Travelling back from London with my eldest child on the tube today, I enjoyed one of those moments in which we enjoy ‘the pleasure of recognition’. I could tell that the girl sitting opposite me, whose gaze lingered fractionally longer on me than on the others in the carriage, was thinking the same thought: ‘Someone else in this carriage is English!’ Her bewildered expression was that of someone lost in a foreign city – a city far from home.
She reminded me of the solitary rather awkward looking white boy in a large inner-city school contingent I saw visiting the Globe Theatre in the summer. For all I know, this pupil might have been utterly at home in his diverse cosmopolitan environment, and I was a fossilised relic of a vanished world. But I could not help but feel pity for him.
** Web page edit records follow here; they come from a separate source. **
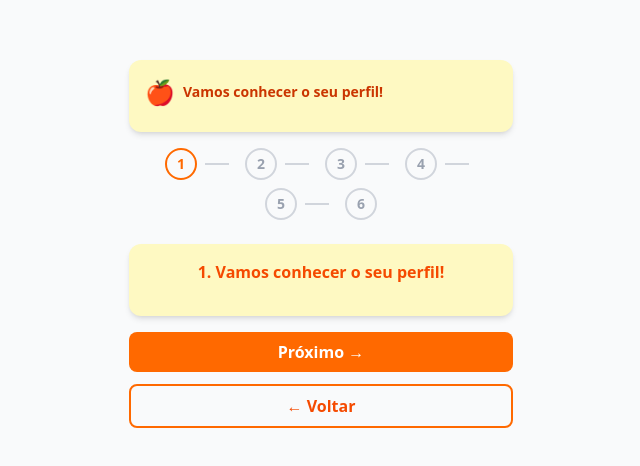
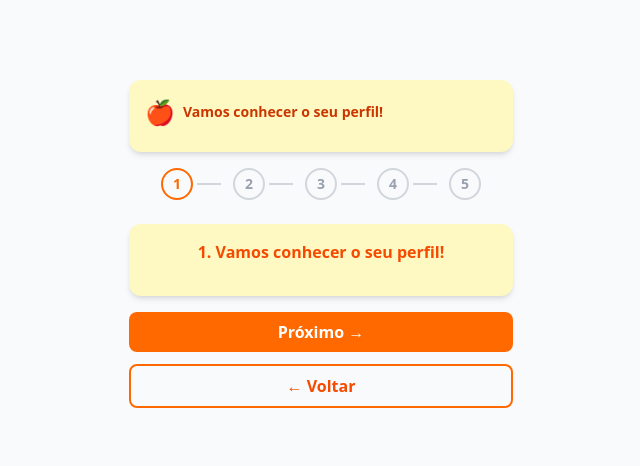
Before and after one commit to estartandodevs-course/Nutra-Frontend-TCC-2025, a React (Vite) app: page / in a window 1280 px wide. Shown: the part 172-638 px from the top of the page, without its empty margins (319-959 px from the left). Built offline with nearby package versions, Linux system fonts and the light colour scheme.

Commit message:
refactor(quiz & home): improve main  structure and improve flow navigation

```diff
--- a/src/components/quiz/Progressbar.tsx
+++ b/src/components/quiz/Progressbar.tsx
@@ -1,18 +1,16 @@
-import type { ProgressBarProps } from "../../types/quiz";
+import type { ProgressBarProps } from "../../types/quiz"
 
 export default function ProgressBar({ current, total }: ProgressBarProps) {
   return (
-    <div className="flex flex-wrap items-center justify-center gap-2 mb-6 px-2">
+    <div className="flex items-center justify-center gap-2 mb-6">
       {Array.from({ length: total }).map((_, index) => {
-        const estaFeito = index < current - 1;
-        const estaAtivo = index === current - 1;
+        const estaFeito = index < current - 1
+        const estaAtivo = index === current - 1
 
         return (
           <div key={index} className="flex items-center">
             <div
-              className={`flex items-center justify-center rounded-full font-bold transition-all
-                text-xs sm:text-sm
-                w-6 h-6 sm:w-8 sm:h-8
+              className={`w-8 h-8 rounded-full flex items-center justify-center font-bold text-sm transition-all
                 ${
                   estaFeito
                     ? "bg-orange-500 text-white"
@@ -25,15 +23,11 @@ export default function ProgressBar({ current, total }: ProgressBarProps) {
             </div>
 
             {index < total - 1 && (
-              <div
-                className={`h-0.5 mx-1 sm:mx-2 transition-all
-                  ${estaFeito ? "bg-orange-500" : "bg-gray-300"}
-                  w-4 sm:w-6`}
-              />
+              <div className={`w-6 h-0.5 mx-1 ${estaFeito ? "bg-orange-500" : "bg-gray-300"}`} />
             )}
           </div>
-        );
+        )
       })}
     </div>
-  );
+  )
 }
--- a/src/components/quiz/QuizModal.tsx
+++ b/src/components/quiz/QuizModal.tsx
@@ -1,7 +1,5 @@
-import QuestionModal from "./QuestionModal"
-import type { QuizModalProps } from "../../types/quiz"
-import ResultModal from "./ResultModal"
-
+import QuestionModal from "./QuestionModal";
+import type { QuizModalProps } from "../../types/quiz";
 
 export default function QuizModal({
   question,
@@ -11,13 +9,7 @@ export default function QuizModal({
   onSelectAnswer,
   onNext,
   onBack,
-  onRestart,
-  showResult,
 }: QuizModalProps) {
-  if (showResult) {
-    return <ResultModal answers={answers} onRestart={onRestart} totalQuestions={totalQuestions} />
-  }
-
   return (
     <QuestionModal
       question={question}
@@ -28,5 +20,5 @@ export default function QuizModal({
       onNext={onNext}
       onBack={onBack}
     />
-  )
+  );
 }
--- a/src/components/quiz/ResultModal.tsx
+++ /dev/null
@@ -1,28 +0,0 @@
-import type { ResultModalProps } from "../../types/quiz";
-
-export default function ResultModal({ answers, onRestart, totalQuestions }: ResultModalProps) {
-  const answeredCount = Object.keys(answers).length
-
-  return (
-    <div className="w-full max-w-sm">
-      <div className="bg-yellow-100 rounded-2xl shadow-lg p-8 text-center mb-6">
-        <div className="text-5xl mb-4">🎉</div>
-        <h1 className="text-2xl font-bold text-orange-700 mb-2">Parabéns!</h1>
-        <p className="text-gray-700 mb-4">Você completou o quiz</p>
-        <div className="bg-white rounded-xl p-4 mb-4">
-          <p className="text-3xl font-bold text-orange-600">
-            {answeredCount}/{totalQuestions - 1}
-          </p>
-          <p className="text-gray-600 text-sm">questões respondidas</p>
-        </div>
-      </div>
-
-      <button
-        onClick={onRestart}
-        className="w-full bg-orange-500 hover:bg-orange-600 text-white font-bold py-3 px-4 rounded-lg transition-colors"
-      >
-        Fazer novamente
-      </button>
-    </div>
-  )
-}
--- a/src/components/wrapper/Wrapper.tsx
+++ b/src/components/wrapper/Wrapper.tsx
@@ -1,8 +1,4 @@
-import React from "react";
-interface WrapperProps {
-  children: React.ReactNode;
-  className?: string;
-}
+import type { WrapperProps } from "../../types/wrapper";
 
 export default function Wrapper({ children, className = "" }: WrapperProps) {
   return (
--- a/src/pages/Home/Home.tsx
+++ b/src/pages/Home/Home.tsx
@@ -44,49 +44,29 @@ const quizData = [
     emoji: "🧘",
     options: ["Muito alto", "Alto", "Moderado", "Baixo"],
   },
-  {
-    id: 6,
-    question: "Qual é sua principal motivação?",
-    emoji: "🎯",
-    options: [
-      "Saúde física",
-      "Saúde mental",
-      "Aparência",
-      "Disposição no dia a dia",
-    ],
-  },
 ];
 
 export default function QuizPage() {
   const [currentStep, setCurrentStep] = useState(0);
   const [answers, setAnswers] = useState<Record<number, number>>({});
-  const [showResult, setShowResult] = useState(false);
 
-  const handleSelectAnswer = (questionId: number, answerIndex: number) => {
+  const handleSelecionaResposta = (questaoId: number, respostaIndex: number) => {
     setAnswers((prev) => ({
       ...prev,
-      [questionId]: answerIndex,
+      [questaoId]: respostaIndex,
     }));
   };
 
-  const handleNext = () => {
+  const handleSeguinte = () => {
     if (currentStep < quizData.length - 1) {
       setCurrentStep(currentStep + 1);
-    } else {
-      setShowResult(true);
     }
   };
 
-  const handleBack = () => {
+  const handleVolta = () => {
     if (currentStep > 0) {
       setCurrentStep(currentStep - 1);
     }
-  };
-
-  const handleRestart = () => {
-    setCurrentStep(0);
-    setAnswers({});
-    setShowResult(false);
   };
 
   const currentQuestion = quizData[currentStep];
@@ -99,11 +79,9 @@ export default function QuizPage() {
           questionNumber={currentStep + 1}
           totalQuestions={quizData.length}
           answers={answers}
-          onSelectAnswer={handleSelectAnswer}
-          onNext={handleNext}
-          onBack={handleBack}
-          onRestart={handleRestart}
-          showResult={showResult}
+          onSelectAnswer={handleSelecionaResposta}
+          onNext={handleSeguinte}
+          onBack={handleVolta}
         />
       </section>
     </Wrapper>
```
Also changed, not shown: src/types/quiz.ts (+18 -0 lines), src/types/wrapper.ts (added).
Did he too not have a cultural inheritance (albeit it now a minority culture), a birth-right, a right to innocent friendships untainted by the debilitating baggage of identity politics, the charge of hateful whiteness, historical injustice, casual microaggressions, and, of course, institutional racism? Not much fun for him I suspect being subjected to the rigours of a multicultural diverse curriculum whose purpose is the deconstruction of Western civilization. Not very educational either: ‘Has anyone in the class heard of Charles Dickens? Yes, he was a sexist racist homophobe …’
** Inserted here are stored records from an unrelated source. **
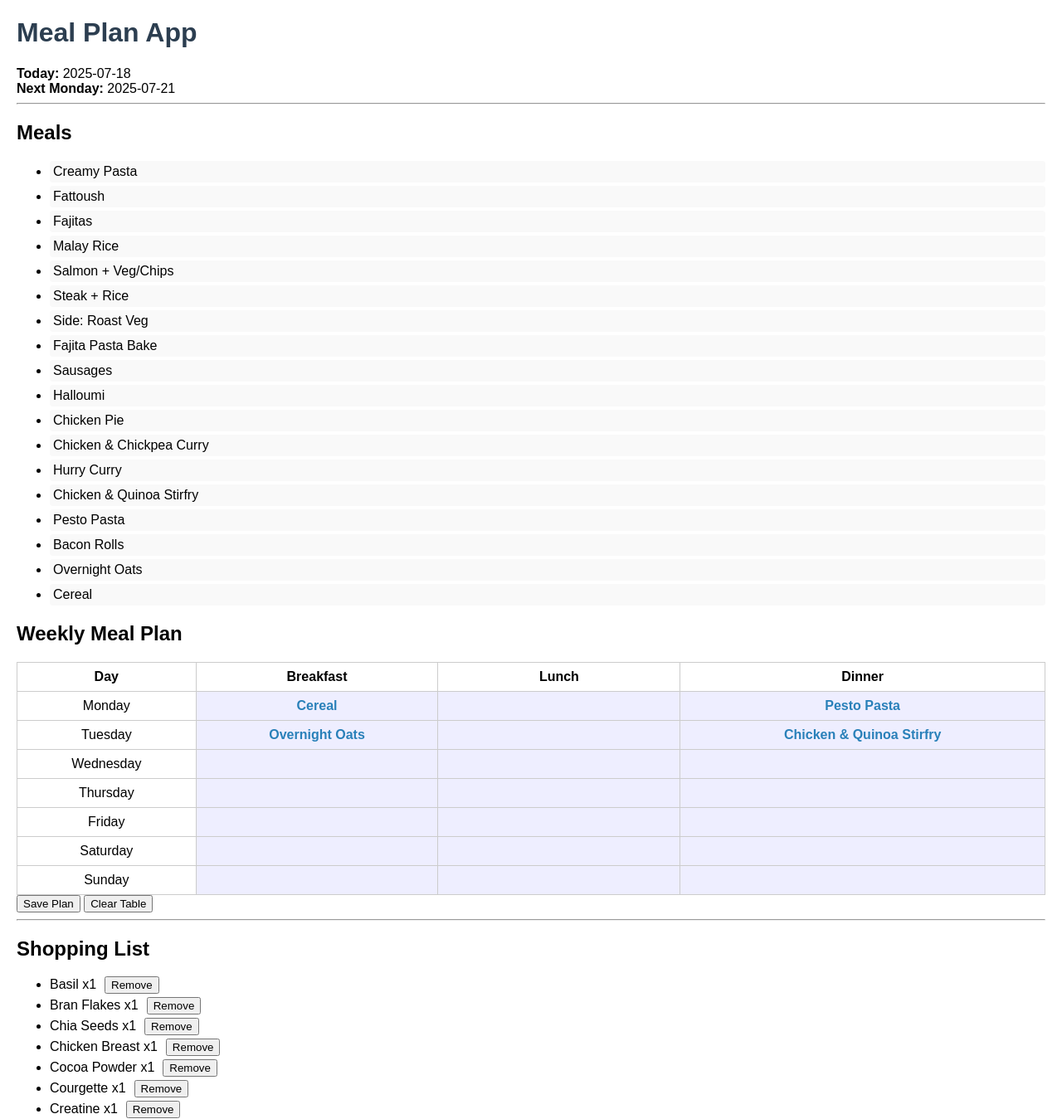
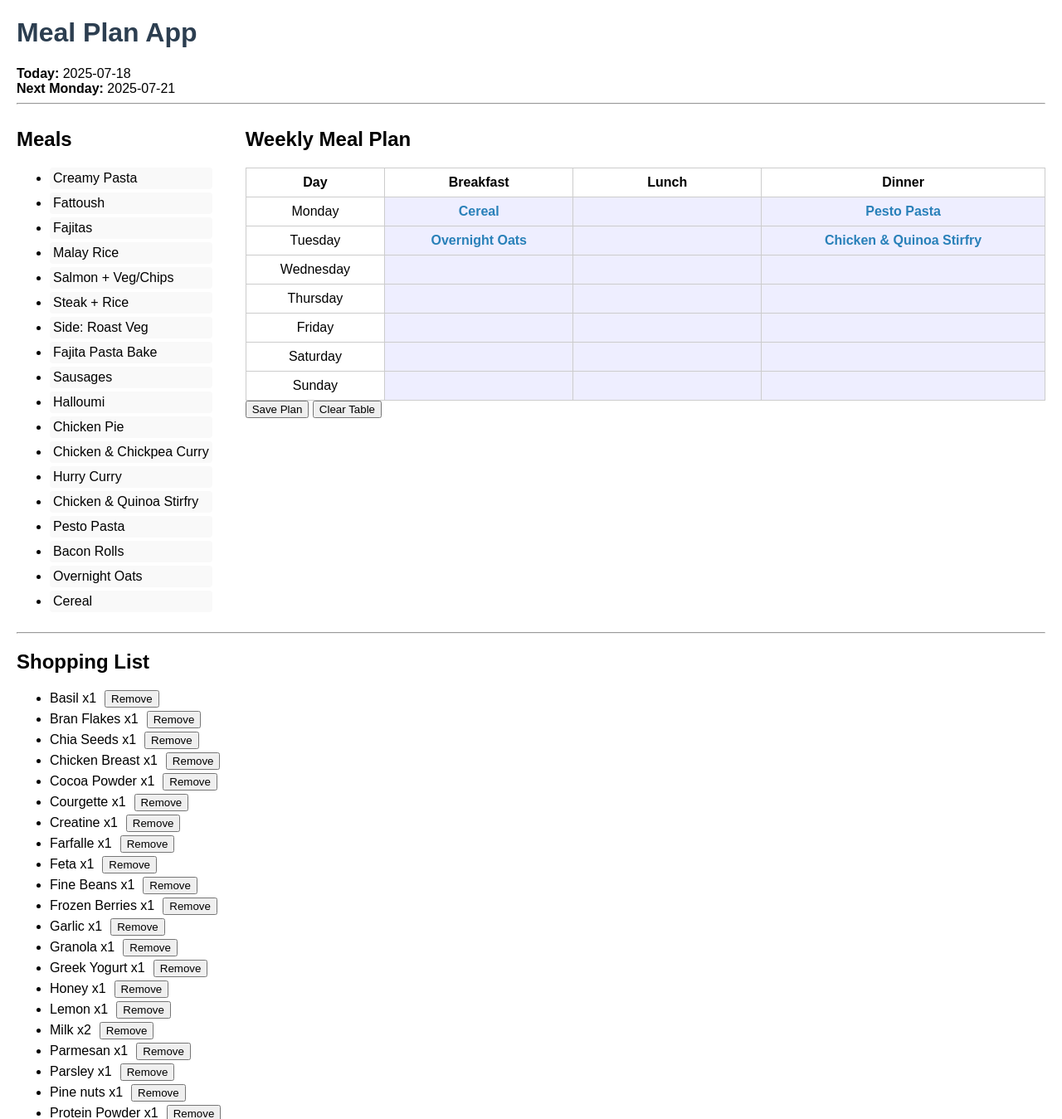
Before and after one commit to chrisgrylls0/Meal_Plan_App, a Flask app: page / in a window 1280 px wide. Shown: the top 1349 px of the page at 83% size. Run offline with Flask 3, Linux system fonts and the light colour scheme.

Commit message:
meals and table onto one page

```diff
--- a/static/style.css
+++ b/static/style.css
@@ -1,5 +1,17 @@
 body { font-family: Arial, sans-serif; margin: 20px; }
 h1 { color: #2c3e50; }
+#main-flex {
+    display: flex;
+    gap: 40px;
+    align-items: flex-start;
+}
+#meals-list {
+    min-width: 220px;
+    max-width: 300px;
+}
+#meal-plan {
+    flex: 1;
+}
 table { border-collapse: collapse; width: 100%; margin-top: 10px; }
 th, td { border: 1px solid #ccc; padding: 8px; text-align: center; }
 .meal-item { cursor: grab; background: #f9f9f9; margin: 4px 0; padding: 4px; border-radius: 4px; }
--- a/templates/index.html
+++ b/templates/index.html
@@ -13,6 +13,7 @@
         <strong>Next Monday:</strong> {{ next_monday }}
     </div>
     <hr>
+    <div id="main-flex">
         <div id="meals-list">
             <h2>Meals</h2>
             <ul>
@@ -48,6 +49,7 @@
             <button id="save-plan">Save Plan</button>
             <button id="clear-plan">Clear Table</button>
         </div>
+    </div>
     <hr>
     <div id="shopping-list-section">
         <h2>Shopping List</h2>
```
Lines whose indentation alone changed are shown as unchanged.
The replacement of the English in London is now so far gone that one views it almost with detached scientific interest as a botanist might when viewing the displacement of a native species. There will be a day when the only moments of recognition occur on visits to the national museums, the custodians of the past, and to Madame Tussaud’s – which is where we had just been. In Madam Tussaud’s they have laid on for tourists a ‘Spirit of London’ experience in which one is trundled round in a black taxi on rails and treated to a glimpse of London through the ages – the age of Elizabeth, Shakespeare writing his plays, the Great Plague and Fire, Wren’s rebuilding, Nelson, Victorian London, the Blitz, and the swinging 60s. It’s surprisingly well done and does the job – though I would have thrown in some burning French ships in the Nelson display. But one can’t help wondering, ‘What was it all for?’ A thousand years of history, of organic development, the spirit of a people, dissolved in a generation. Why?
One is tempted to answer, ‘Because some academic, fired by vicarious resentment, instituted the ideology of diversity’. But perhaps it is deeper than that. The new ideology could only take root because the old civilization was finished, decadent, rotten. Yet I feel sorry for the next generation. Somehow, they will have to live us down.